Many startups begin with a “solopreneur”, an entrepreneur performing all of the essential functions of the business. Businesses that provide services to other businesses such as business consulting and information technology support can establish themselves and even thrive, to a point. The time comes when the volume of work overwhelms the entrepreneur, forcing him or her to seek outside help.
In the beginning, overloaded solopreneurs find contractors to fill in the gaps in areas such as bookkeeping, customer support, sales and project management. The entrepreneur manages all key functions of the business personally, from business and product development to service delivery and administrative support. Hiring contractors frees the entrepreneur from several administrative or menial tasks and allows the business to continue serving customers.
Eventually, the business growth meets the bottlenecks of limited capacity. Sales are lost because the workload dictates scheduling new projects several months from now. The entrepreneur works twelve-hour days, seven days per week. Life for the family of the entrepreneur begins to take its own course without his or her involvement or support. The pressure to provide for the family and serve the needs of customers drives the vicious cycle to the breaking point.
The challenge faced by such entrepreneurs is multi-faceted but generally boils down to a key issue. As the creator of the business, the entrepreneur has successfully relied on his or her own expertise and the hard knocks of early customer engagements before the product was polished. The entrepreneur built the business on personal sweat and dedication. The entrepreneur’s personal reputation is as important as the business reputation at this stage and disappointing customers can cause irreparable damage.

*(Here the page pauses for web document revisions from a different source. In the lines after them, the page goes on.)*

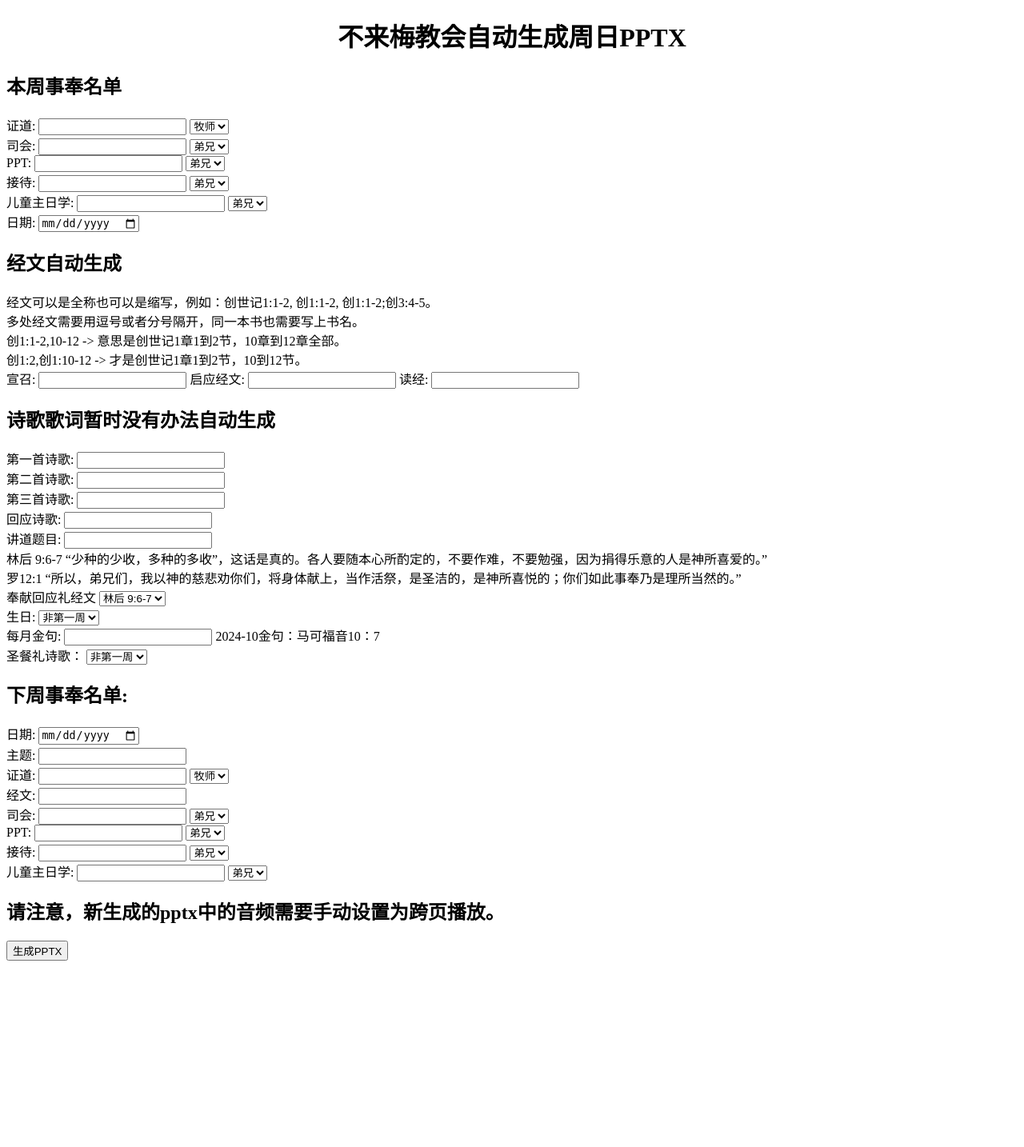
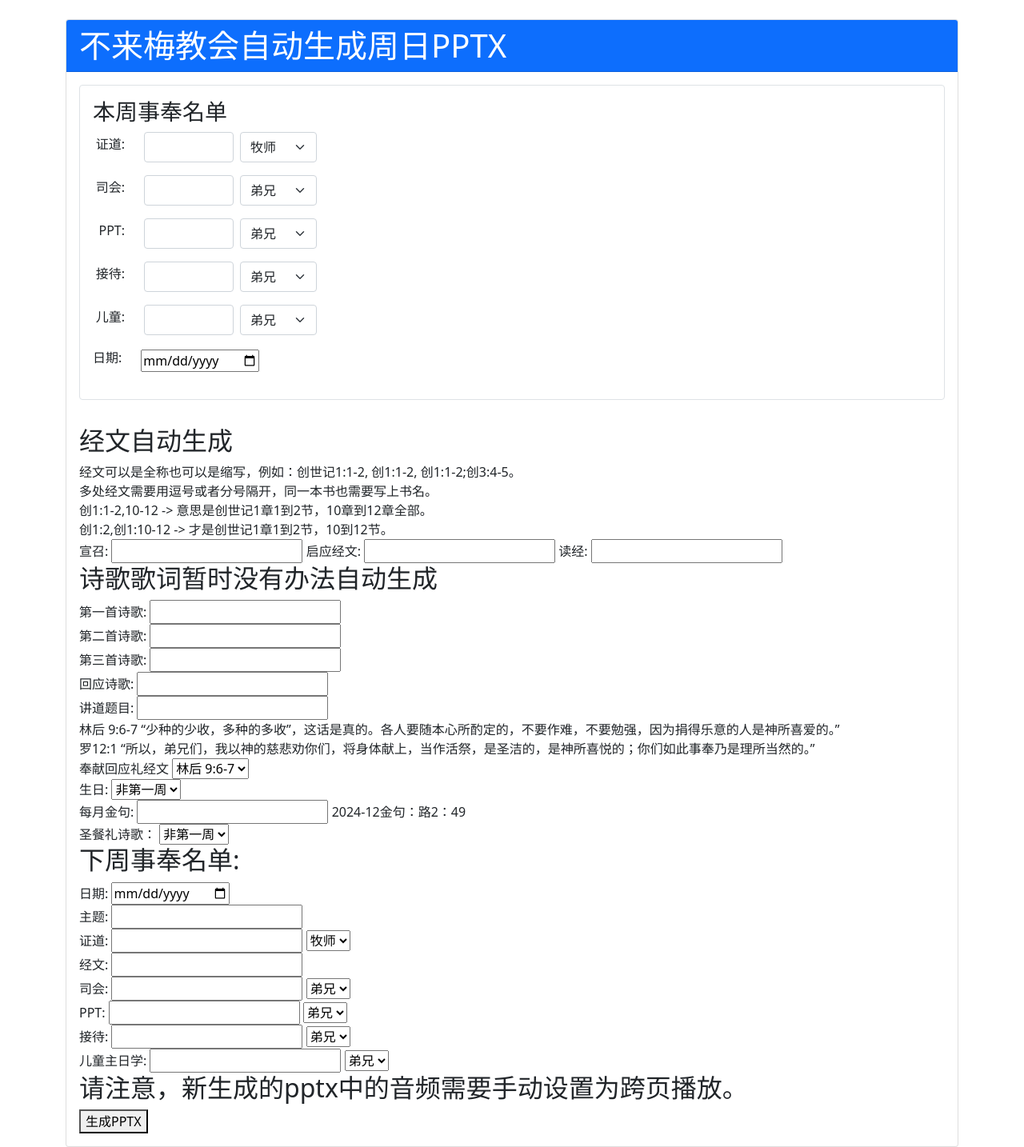
Before and after one commit to handeesome/ccg-bremen-auto-pptx, a Flask app: template templates/index.html in a window 1280 px wide. Shown: the whole page at 80% size. Before the commit the page ends 1201 px from the top, so only its background shows below. Run offline with Flask 3, Linux system fonts and the light colour scheme; the template is opened without the code that fills it, so the values that code supplies are empty.

Commit message:
created card for form-section

```diff
--- a/TODO.txt
+++ b/TODO.txt
@@ -1,2 +1,3 @@
 1.添加所有目前有的诗歌到python。让用户输入诗歌名，若找到，告诉用户可以去google drive。或者在UI让用户登入drive达到自动读取。
 2.改一改UI，点击生成后跳到另一个页面。
+3.写一个preview界面，用户在添加内容的同时也能看到slides
--- a/static/changeMonthly.js
+++ b/static/changeMonthly.js
@@ -1,19 +1,14 @@
-dynamicDate = "2024-10";
+dynamicDate = "2024-12";
 dynamicHuodongbaogao = `
-1. 感谢主！神学教育基金得到弟兄姐妹及邻近城市的回应。汉堡华人基督教会自9月起，为期一年，提供每月400欧元的支持。汉诺威华人基督教会自9月起，为期三年半，提供每月200欧元的支持。
-2. 教会将会成立家长小组, 每月有 zoom 线上交流一次, 线下聚会如儿童生日会等形式。小组异象包括按照圣经教导孩童, 吸引其他非信徒父母一同交流。
-3.迎新聚会将于10 月 12 日进行。教会将在10月7日-10月9日派发迎新单张，具体地点和时间会另行通知。
-4.为了儿童主日学发展及家长需要，更新场地安排：1）壁炉房：成人及儿童主日学；2)圣经房：主日崇拜；3) 儿童房改为母婴室（供喂哺、换尿布、安抚婴幼儿情绪）`;
-dynamicBirthday = `寿星：崔菊仙 姊妹, 杜岑罕 弟兄, 刘绍伦 弟兄, 牛丽梅 姊妹, 谢婧 姊妹,
-袁媛 姊妹, 赵姗姗 姊妹, 巨霏谢Fei (儿童)`;
-dynamicJinju = `金句：马可福音10：7`;
+1.不圣诞聚会将于12月14日（周六）15:00-19:00举行。鼓励弟兄姐妹邀请亲朋好友前来共庆佳节。担任服侍岗位的弟兄姐妹请于13:00提前到教会准备。
+2. 段思奇姊妹神学生实习将于1月开始，由陈牧师督导。时间安排：周一、周二：上课；周三：休息日；周四、周五：大学约见、传福音、学习及预备教会服侍；周五至主日：参与查经、小组活动、探访及主日崇拜等服侍。如有疑问，请向陈牧师查询。`;
+dynamicBirthday = `寿星：胡方宁姊妹、徐加良弟兄`;
+dynamicJinju = `金句：路2：49`;
 dynamicDaogaoShijie = `
 1. 请为世界和平祷告。各地战火愈演愈烈，死伤愈来愈惨重。求主怜悯受战争影响的人们，顾念在政治动荡的地区生活的百姓，亲自医治、安慰他们的身心灵，赐下平安和盼望。
-2. 请为即将举行的美国大选祷告。世界上很多人的生活会受大选结果影响，求神亲自带领保守世界的发展。又求神指引各国领袖，叫他们行神看为义的事。`;
+2. 美国大选结果已经尘埃落定，求神指引美国新一任总统和各国领袖，行神看为义的事。`;
 dynamicDaogaoJiaohui = `
-1. 请为教会10月12日的迎新活动祷告。求神特别赐福和看顾，激励弟兄姊妹们有传福音的热忱和心志。求神预备那些参与活动的新朋友们的心，使他们能够认识并接受福音。
-2. 感恩！段思奇姐妹在9月开始了在神学院的学习。暂时在用德语学习上没有想像的困难，求主加力，让她平衡学习、工作、教会实习及家庭生活。求主赐信心、力量和供应一切所需用的。求神继续激励和感动更多的弟兄姐妹支持神学教育，愿意在经济、时间和祷告上献上自己的一份力量。
-3. 请为教会各小组祷告。特别为儿童主日学、家长小组的发展祷告。求主感动更多弟兄姊妹投身儿童主日学侍奉，又求主教导我们，成为孩童信仰上的好榜样，叫他们一生跟随祢。
-4. 请为弟兄姊妹未信主的亲朋好友祷告。愿众人也能得着天国的褔份。求神亲自感动他们、向他们显现，使他们明白祢的真实和救恩的甘甜。求神赐我们智慧，懂得如何传天国的褔音。
-5. 请为弟兄姊妹的身体祷告。特别为美恩传道的身体祷告。求神大大保守祝福衪的佣人，使她能处处为祢作美丽的见证。另外，踏入秋天，也求神赐我们强健的身体，可以适应季节变化。弟兄姊妹生活忙碌，求主赐休息放松的时间，以保重身体。
-6. 请为Osnabrück查经班祷告。感谢神在Osnabrück设立灯台。求神重用这个小小的查经班。因为不论大城市还是小城市，人们都需要祢的福音。求神祝福查经班的弟兄姊妹，令他们成为当地华人的祝福。`;
+1. 请为德国教会分享的发展异象祷告：Kreuzgemeinde与Hoffnungskirche从前是一个教会，现在探讨合并、迁堂、建立一个可以容纳向多种语言人士传福音及聚会使用的福音中心。求主赐下清晰的异象，引领众教会领袖和信徒同心合意兴旺福音。
+2. 请为教会各小组祷告。特别为儿童主日学、家长小组的发展祷告。求主感动更多弟兄姊妹投身儿童主日学事奉，又求主教导我们，成为孩童信仰上的好榜样，叫他们一生跟随祢。
+3. 感谢神，聘请段思奇姊妹为神学实习生的相关准备工作已完成。请大家为段思奇姊妹的事奉代祷，求主赐下智慧与力量。
+4. 请为弟兄姊妹的身体祷告。特别为美恩传道和宋景昌牧师的身体祷告。求神大大保守祝福衪的仆人，使他们能处处为祢作美丽的见证。另外，求神赐我们强健的身体，可以适应季节变化。弟兄姊妹生活忙碌，求主赐休息放松的时间，以保重身体。`;
--- /dev/null
+++ b/static/css/custom.css
@@ -0,0 +1,29 @@
+/* Input fields */
+.form-input {
+  width: 7rem !important;
+}
+
+/* Suffix dropdowns */
+.form-select-suffix {
+  width: 6rem !important;
+}
+.label-container {
+  min-width: 4rem;
+  text-align: right;
+}
+
+.form-section {
+  margin-bottom: 2rem;
+  padding: 1rem;
+  border: 1px solid #dee2e6;
+  border-radius: 0.25rem;
+}
+.required::after {
+  content: "*";
+  color: red;
+  margin-left: 3px;
+}
+h2 {
+  margin-top: 1.5rem;
+  margin-bottom: 1rem;
+}
--- a/templates/index.html
+++ b/templates/index.html
@@ -7,54 +7,154 @@
     <meta charset="UTF-8" />
     <meta name="viewport" content="width=device-width, initial-scale=1.0" />
     <title>Generate PPTX</title>
+    <link rel="stylesheet" href="../static/css/custom.css" />
+
+    <!-- Add Bootstrap CSS -->
+    <link
+      href="https://cdn.jsdelivr.net/npm/bootstrap@5.1.3/dist/css/bootstrap.min.css"
+      rel="stylesheet" />
   </head>
-  <body>
-    <h1 style="text-align: center">不来梅教会自动生成周日PPTX</h1>
+  <body class="container mt-4">
+    <div class="card">
+      <div class="card-header bg-primary text-white">
+        <h1 class="mb-0">不来梅教会自动生成周日PPTX</h1>
+      </div>
+      <div class="card-body">
         <form id="pptxForm">
-      <!-- 第一部分 -->
-      <h2>本周事奉名单</h2>
-      <label for="zhengdao1">证道:</label>
-      <input type="text" id="zhengdao1" name="zhengdao1" required />
-      <select id="suffixZhengdao1" name="suffixZhengdao1"></select>
+          <!-- 第一部分：本周事奉名单 Section -->
+          <div class="form-section">
+            <h3>本周事奉名单</h3>
+
+            <!-- 证道 -->
+            <div class="row align-items-center mb-3">
+              <div class="col-auto label-container">
+                <label class="form-label">证道:</label>
+              </div>
+              <div class="col-4">
+                <div class="d-flex gap-2">
+                  <input
+                    type="text"
+                    class="form-control form-input"
+                    id="zhengdao1"
+                    name="zhengdao1"
+                    required />
+                  <select
+                    class="form-select form-select-suffix"
+                    id="suffixZhengdao1"
+                    name="suffixZhengdao1"></select>
                   <script>
                     generateSuffixDropdown("suffixZhengdao1", true);
                   </script>
-      <br />
+                </div>
+              </div>
+            </div>
 
-      <label for="sihui1">司会:</label>
-      <input type="text" id="sihui1" name="sihui1" required />
-      <select id="suffixSihui1" name="suffixSihui1"></select>
+            <!-- 司会 -->
+            <div class="row align-items-center mb-3">
+              <div class="col-auto label-container">
+                <label class="form-label">司会:</label>
+              </div>
+              <div class="col-4">
+                <div class="d-flex gap-2">
+                  <input
+                    type="text"
+                    class="form-control form-input"
+                    id="sihui1"
+                    name="sihui1"
+                    required />
+                  <select
+                    class="form-select form-select-suffix"
+                    id="suffixSihui1"
+                    name="suffixSihui1"></select>
                   <script>
                     generateSuffixDropdown("suffixSihui1");
                   </script>
-      <br />
+                </div>
+              </div>
+            </div>
 
-      <label for="ppt1">PPT:</label>
-      <input type="text" id="ppt1" name="ppt1" required />
-      <select id="suffixPpt1" name="suffixPpt1"></select>
+            <!-- PPT -->
+            <div class="row align-items-center mb-3">
+              <div class="col-auto label-container">
+                <label class="form-label">PPT:</label>
+              </div>
+              <div class="col-4">
+                <div class="d-flex gap-2">
+                  <input
+                    type="text"
+                    class="form-control form-input"
+                    id="ppt1"
+                    name="ppt1"
+                    required />
+                  <select
+                    class="form-select form-select-suffix"
+                    id="suffixPpt1"
+                    name="suffixPpt1"></select>
                   <script>
                     generateSuffixDropdown("suffixPpt1");
                   </script>
-      <br />
+                </div>
+              </div>
+            </div>
 
-      <label for="jiedai1">接待:</label>
-      <input type="text" id="jiedai1" name="jiedai1" required />
-      <select id="suffixJiedai1" name="suffixJiedai1"></select>
+            <!-- 接待 -->
+            <div class="row align-items-center mb-3">
+              <div class="col-auto label-container">
+                <label class="form-label">接待:</label>
+              </div>
+              <div class="col-4">
+                <div class="d-flex gap-2">
+                  <input
+                    type="text"
+                    class="form-control form-input"
+                    id="jiedai1"
+                    name="jiedai1"
+                    required />
+                  <select
+                    class="form-select form-select-suffix"
+                    id="suffixJiedai1"
+                    name="suffixJiedai1"></select>
                   <script>
                     generateSuffixDropdown("suffixJiedai1");
                   </script>
-      <br />
+                </div>
+              </div>
+            </div>
 
-      <label for="ertongxue1">儿童主日学:</label>
-      <input type="text" id="ertongxue1" name="ertongxue1" required />
-      <select id="suffixErtongxue1" name="suffixErtongxue1"></select>
+            <!-- 儿童主日学 -->
+            <div class="row align-items-center mb-3">
+              <div class="col-auto label-container">
+                <label class="form-label">儿童:</label>
+              </div>
+              <div class="col-4">
+                <div class="d-flex gap-2">
+                  <input
+                    type="text"
+                    class="form-control form-input"
+                    id="ertongxue1"
+                    name="ertongxue1"
+                    required />
+                  <select
+                    class="form-select form-select-suffix"
+                    id="suffixErtongxue1"
+                    name="suffixErtongxue1"></select>
                   <script>
                     generateSuffixDropdown("suffixErtongxue1");
                   </script>
-      <br />
+                </div>
+              </div>
+            </div>
 
-      <label for="date1">日期:</label>
-      <input type="date" id="date1" name="date1" required /><br />
+            <!-- 日期 -->
+            <div class="row align-items-center mb-3">
+              <div class="col-auto">
+                <label class="form-label">日期:</label>
+              </div>
+              <div class="col-3">
+                <input type="date" id="date1" name="date1" />
+              </div>
+            </div>
+          </div>
 
           <!-- 第二部分 -->
           <h2>经文自动生成</h2>
@@ -70,7 +170,9 @@
           <script type="module">
             import { findBibleText } from "../static/findBibleText.js";
             var resultXuanzhao = "";
-        document.getElementById("xuanzhao").addEventListener("input", () => {
+            document
+              .getElementById("xuanzhao")
+              .addEventListener("input", () => {
                 const text = event.target.value;
                 resultXuanzhao = findBibleText(text);
               });
@@ -109,10 +211,18 @@
           <label for="songThree">第三首诗歌:</label>
           <input type="text" id="songThree" name="songThree" required /><br />
           <label for="songHuiying">回应诗歌:</label>
-      <input type="text" id="songHuiying" name="songHuiying" required /><br />
+          <input
+            type="text"
+            id="songHuiying"
+            name="songHuiying"
+            required /><br />
 
           <label for="jiangdaotimu">讲道题目:</label>
-      <input type="text" id="jiangdaotimu" name="jiangdaotimu" required /><br />
+          <input
+            type="text"
+            id="jiangdaotimu"
+            name="jiangdaotimu"
+            required /><br />
 
           <label>
             林后 9:6-7
@@ -131,7 +241,10 @@
           <br />
 
           <label for="birthdayDropdown">生日:</label>
-      <select id="birthdayDropdown" name="birthday" onchange="toggleInputBox()">
+          <select
+            id="birthdayDropdown"
+            name="birthday"
+            onchange="toggleInputBox()">
             <option value="false">非第一周</option>
             <option value="true">第一周</option>
           </select>
@@ -154,7 +267,8 @@
           <script>
             function toggleInputBox() {
               var dropdown = document.getElementById("birthdayDropdown");
-          var inputBoxContainer = document.getElementById("inputBoxContainer");
+              var inputBoxContainer =
+                document.getElementById("inputBoxContainer");
               inputBoxContainer.style.display =
                 dropdown.value === "true" ? "block" : "none";
             }
@@ -170,7 +284,9 @@
           <script type="module">
             import { findBibleText } from "../static/findBibleText.js";
             var resultMeiyue = "";
-        document.getElementById("meiyuejinju").addEventListener("input", () => {
+            document
+              .getElementById("meiyuejinju")
+              .addEventListener("input", () => {
                 const text = event.target.value;
                 resultMeiyue = findBibleText(text);
               });
@@ -236,6 +352,9 @@
           <h2>请注意，新生成的pptx中的音频需要手动设置为跨页播放。</h2>
           <button type="button" id="button">生成PPTX</button>
         </form>
+      </div>
+    </div>
+
     <script type="module">
       import { findBibleText } from "../static/findBibleText.js";
       document.getElementById("button").addEventListener("click", sendData);
```
Also changed, not shown: templates/test.html (added, +38 -0 lines), test.py (+24 -6 lines). Lines whose indentation alone changed are shown as unchanged.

Future growth and sustainability requires the addition of key resources in the business. Sometimes, advisers and consultants will offer advice to “Learn to let it go. Compromise is the natural consequence of growth and relying on others to perform in your business.” For the entrepreneur, it certainly feels like letting go of critical functions in the business that, until now, they have personally performed. Relying on someone else risks the reputation of the entrepreneur and the business overall. Anxiety builds as the trap becomes clear. In addition to the challenge of trusting others with their creation, the cost of hiring new employees at this stage appears to be prohibitive. The trap is now complete.
This is a critical ‘make-or-break’ stage for many startup businesses. The business concept has demonstrated its viability and generated several paying customers. Growth to realize the potential of the business requires a new level of planning and the addition of resources to perform the work. The entrepreneur is not “letting go” of anything. Instead, they are recruiting and trusting others to execute the business, preserve the brand and the core value proposition to customers. The business will (and it should) look and feel quite different as the team grows and adopts new operating processes.
The good news is that the model of how the business makes money is already established. This allows for the creation of financial projections to support growth over the next five years. These projections reflect long-term goals and milestones that begin to clarify the resources, internal and external, that will be required to support the business. Success requires taking the leap by trusting in the proven concept already demonstrated, recruiting and inspiring others to help and having a clear plan and executing it relentlessly.